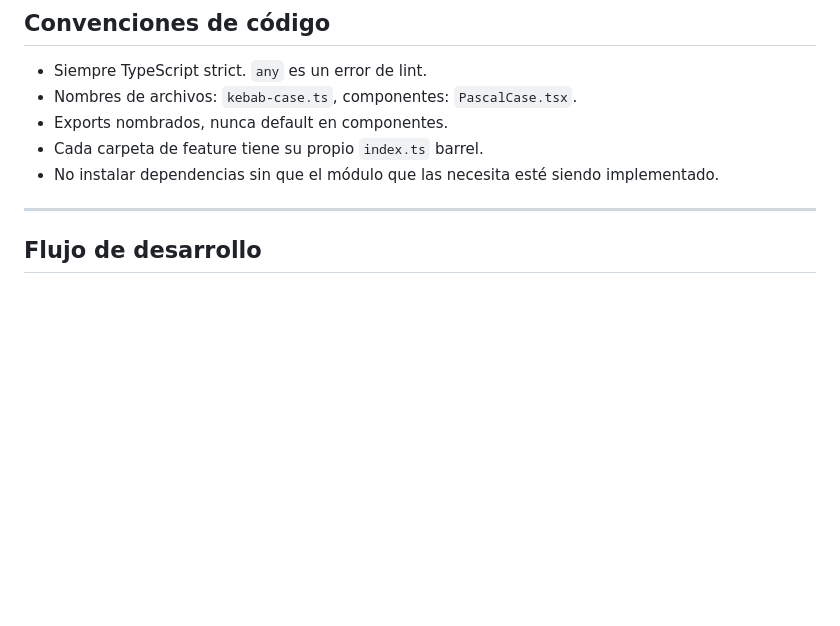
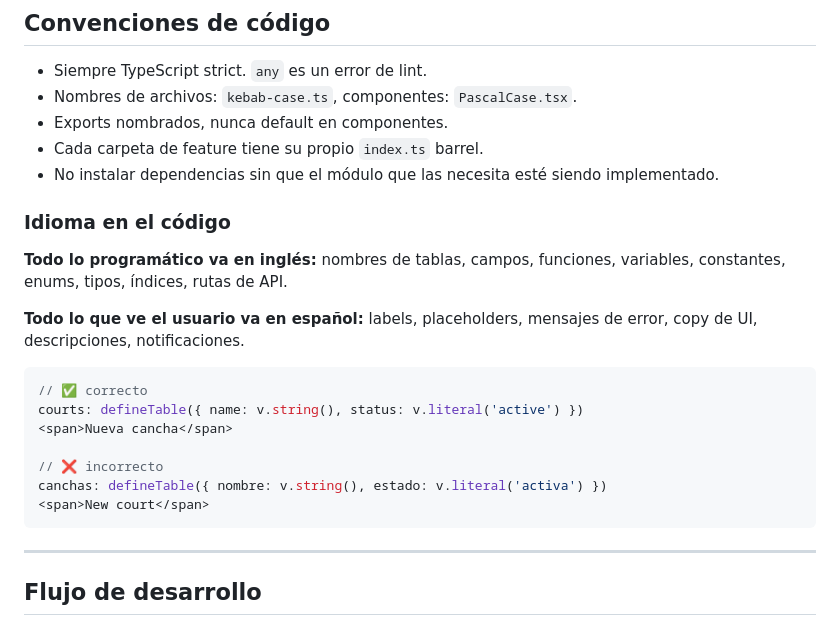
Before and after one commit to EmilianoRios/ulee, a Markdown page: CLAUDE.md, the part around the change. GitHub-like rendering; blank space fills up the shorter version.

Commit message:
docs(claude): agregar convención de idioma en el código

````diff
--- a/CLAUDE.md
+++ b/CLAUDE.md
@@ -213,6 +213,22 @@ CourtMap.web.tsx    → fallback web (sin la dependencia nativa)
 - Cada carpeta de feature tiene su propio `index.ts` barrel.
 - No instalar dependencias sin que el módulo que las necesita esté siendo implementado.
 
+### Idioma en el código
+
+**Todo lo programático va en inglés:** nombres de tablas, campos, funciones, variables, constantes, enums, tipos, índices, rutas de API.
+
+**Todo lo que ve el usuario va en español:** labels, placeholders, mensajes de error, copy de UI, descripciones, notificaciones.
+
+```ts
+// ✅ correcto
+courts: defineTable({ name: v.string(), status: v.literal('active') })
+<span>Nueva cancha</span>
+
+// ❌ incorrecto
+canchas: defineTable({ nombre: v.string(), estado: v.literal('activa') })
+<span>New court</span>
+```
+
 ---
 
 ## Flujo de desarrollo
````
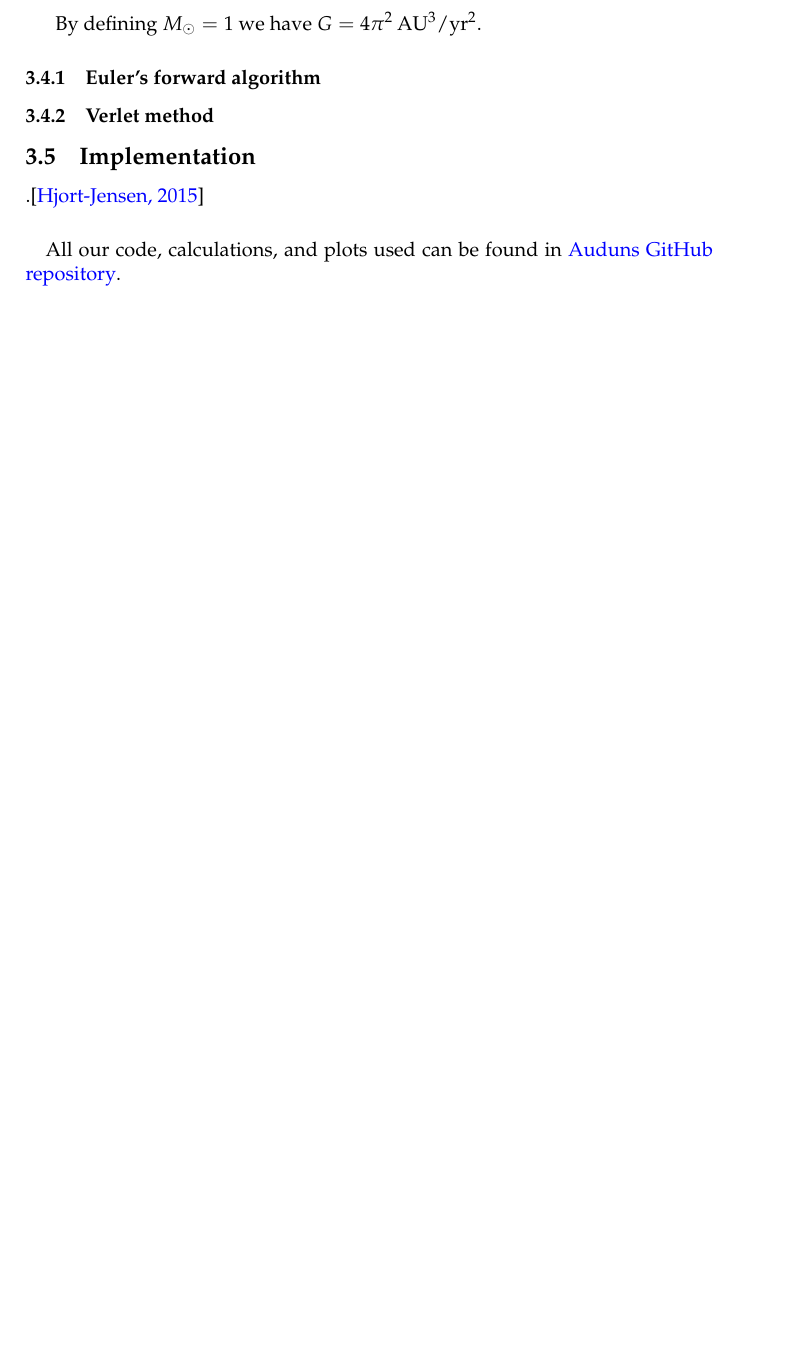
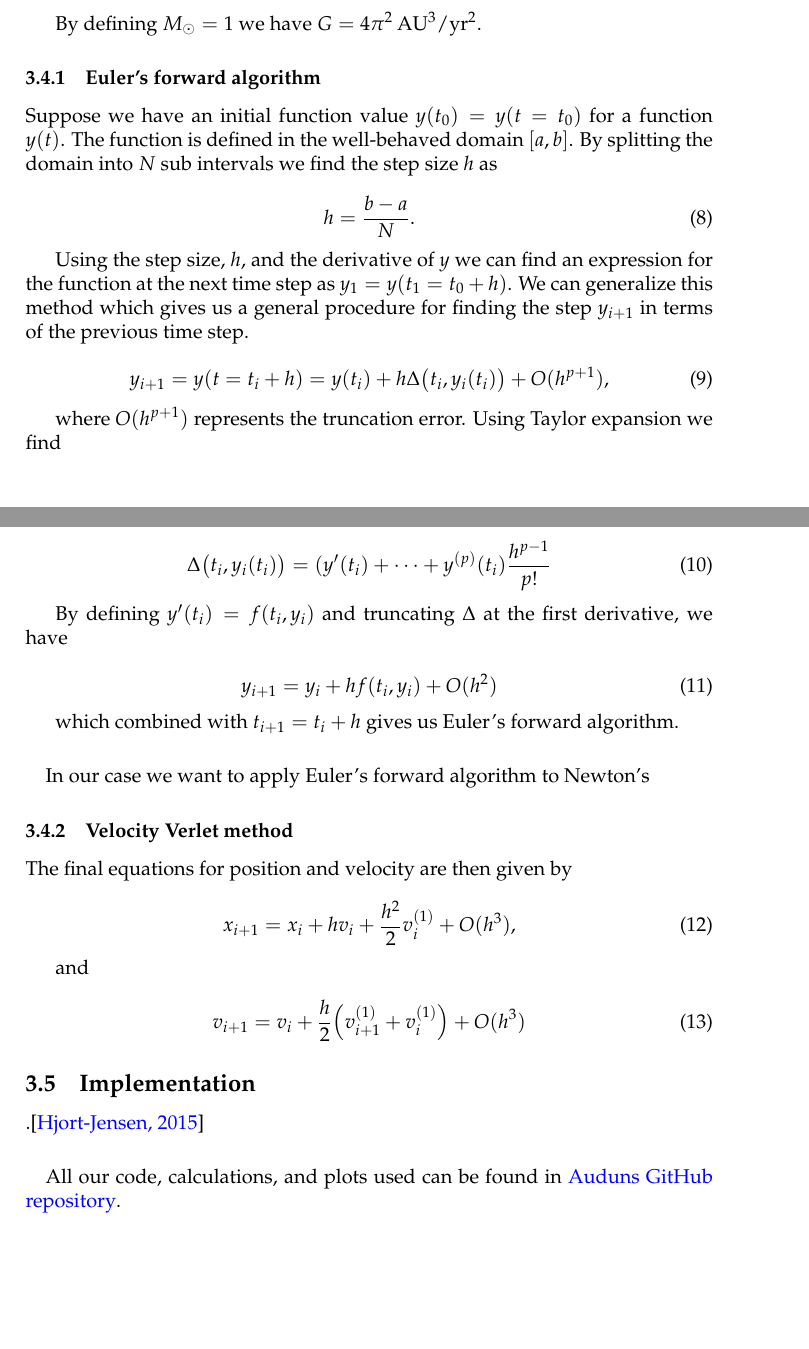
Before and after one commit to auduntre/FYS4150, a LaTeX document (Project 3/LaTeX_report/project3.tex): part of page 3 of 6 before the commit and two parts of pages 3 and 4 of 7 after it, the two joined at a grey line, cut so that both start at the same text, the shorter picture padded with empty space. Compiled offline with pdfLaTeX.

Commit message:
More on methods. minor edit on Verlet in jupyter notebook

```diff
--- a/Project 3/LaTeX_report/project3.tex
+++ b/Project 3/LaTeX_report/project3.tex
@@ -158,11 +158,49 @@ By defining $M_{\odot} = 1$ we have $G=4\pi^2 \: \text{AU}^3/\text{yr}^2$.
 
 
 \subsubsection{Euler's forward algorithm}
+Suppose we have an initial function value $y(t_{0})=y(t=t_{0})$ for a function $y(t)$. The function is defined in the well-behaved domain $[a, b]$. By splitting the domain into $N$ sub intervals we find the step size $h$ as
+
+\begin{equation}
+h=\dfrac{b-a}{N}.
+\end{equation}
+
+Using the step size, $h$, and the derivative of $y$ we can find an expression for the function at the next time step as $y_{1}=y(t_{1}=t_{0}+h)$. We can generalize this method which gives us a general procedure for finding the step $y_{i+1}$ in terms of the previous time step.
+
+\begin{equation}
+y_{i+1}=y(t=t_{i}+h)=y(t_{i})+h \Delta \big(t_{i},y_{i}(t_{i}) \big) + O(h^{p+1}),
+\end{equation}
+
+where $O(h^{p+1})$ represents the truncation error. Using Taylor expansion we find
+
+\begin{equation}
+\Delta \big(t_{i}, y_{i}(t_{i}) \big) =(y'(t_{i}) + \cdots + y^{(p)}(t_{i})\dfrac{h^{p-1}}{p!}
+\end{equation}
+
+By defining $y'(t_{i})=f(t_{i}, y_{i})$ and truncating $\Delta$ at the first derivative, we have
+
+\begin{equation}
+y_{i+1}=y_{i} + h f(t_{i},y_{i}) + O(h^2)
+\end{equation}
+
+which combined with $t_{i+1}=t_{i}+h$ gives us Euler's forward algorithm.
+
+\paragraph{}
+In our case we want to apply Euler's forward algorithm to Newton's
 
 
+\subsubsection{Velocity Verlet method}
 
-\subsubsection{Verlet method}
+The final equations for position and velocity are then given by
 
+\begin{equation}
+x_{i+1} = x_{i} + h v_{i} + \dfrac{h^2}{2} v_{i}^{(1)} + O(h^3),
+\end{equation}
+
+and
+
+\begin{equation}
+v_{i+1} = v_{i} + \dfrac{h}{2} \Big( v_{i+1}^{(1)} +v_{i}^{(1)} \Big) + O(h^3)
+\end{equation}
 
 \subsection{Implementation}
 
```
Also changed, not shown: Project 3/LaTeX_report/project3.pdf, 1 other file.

########

Quote the data above in full, leaving out the pictures it holds.

*ANSWER BELOW*:
Before and after one commit to EmilianoRios/ulee, a Markdown page: CLAUDE.md, the part around the change. GitHub-like rendering; blank space fills up the shorter version.

Commit message:
docs(claude): agregar convención de idioma en el código

````diff
--- a/CLAUDE.md
+++ b/CLAUDE.md
@@ -213,6 +213,22 @@ CourtMap.web.tsx    → fallback web (sin la dependencia nativa)
 - Cada carpeta de feature tiene su propio `index.ts` barrel.
 - No instalar dependencias sin que el módulo que las necesita esté siendo implementado.
 
+### Idioma en el código
+
+**Todo lo programático va en inglés:** nombres de tablas, campos, funciones, variables, constantes, enums, tipos, índices, rutas de API.
+
+**Todo lo que ve el usuario va en español:** labels, placeholders, mensajes de error, copy de UI, descripciones, notificaciones.
+
+```ts
+// ✅ correcto
+courts: defineTable({ name: v.string(), status: v.literal('active') })
+<span>Nueva cancha</span>
+
+// ❌ incorrecto
+canchas: defineTable({ nombre: v.string(), estado: v.literal('activa') })
+<span>New court</span>
+```
+
 ---
 
 ## Flujo de desarrollo
````
Before and after one commit to auduntre/FYS4150, a LaTeX document (Project 3/LaTeX_report/project3.tex): part of page 3 of 6 before the commit and two parts of pages 3 and 4 of 7 after it, the two joined at a grey line, cut so that both start at the same text, the shorter picture padded with empty space. Compiled offline with pdfLaTeX.

Commit message:
More on methods. minor edit on Verlet in jupyter notebook

```diff
--- a/Project 3/LaTeX_report/project3.tex
+++ b/Project 3/LaTeX_report/project3.tex
@@ -158,11 +158,49 @@ By defining $M_{\odot} = 1$ we have $G=4\pi^2 \: \text{AU}^3/\text{yr}^2$.
 
 
 \subsubsection{Euler's forward algorithm}
+Suppose we have an initial function value $y(t_{0})=y(t=t_{0})$ for a function $y(t)$. The function is defined in the well-behaved domain $[a, b]$. By splitting the domain into $N$ sub intervals we find the step size $h$ as
+
+\begin{equation}
+h=\dfrac{b-a}{N}.
+\end{equation}
+
+Using the step size, $h$, and the derivative of $y$ we can find an expression for the function at the next time step as $y_{1}=y(t_{1}=t_{0}+h)$. We can generalize this method which gives us a general procedure for finding the step $y_{i+1}$ in terms of the previous time step.
+
+\begin{equation}
+y_{i+1}=y(t=t_{i}+h)=y(t_{i})+h \Delta \big(t_{i},y_{i}(t_{i}) \big) + O(h^{p+1}),
+\end{equation}
+
+where $O(h^{p+1})$ represents the truncation error. Using Taylor expansion we find
+
+\begin{equation}
+\Delta \big(t_{i}, y_{i}(t_{i}) \big) =(y'(t_{i}) + \cdots + y^{(p)}(t_{i})\dfrac{h^{p-1}}{p!}
+\end{equation}
+
+By defining $y'(t_{i})=f(t_{i}, y_{i})$ and truncating $\Delta$ at the first derivative, we have
+
+\begin{equation}
+y_{i+1}=y_{i} + h f(t_{i},y_{i}) + O(h^2)
+\end{equation}
+
+which combined with $t_{i+1}=t_{i}+h$ gives us Euler's forward algorithm.
+
+\paragraph{}
+In our case we want to apply Euler's forward algorithm to Newton's
 
 
+\subsubsection{Velocity Verlet method}
 
-\subsubsection{Verlet method}
+The final equations for position and velocity are then given by
 
+\begin{equation}
+x_{i+1} = x_{i} + h v_{i} + \dfrac{h^2}{2} v_{i}^{(1)} + O(h^3),
+\end{equation}
+
+and
+
+\begin{equation}
+v_{i+1} = v_{i} + \dfrac{h}{2} \Big( v_{i+1}^{(1)} +v_{i}^{(1)} \Big) + O(h^3)
+\end{equation}
 
 \subsection{Implementation}
 
```
Also changed, not shown: Project 3/LaTeX_report/project3.pdf, 1 other file.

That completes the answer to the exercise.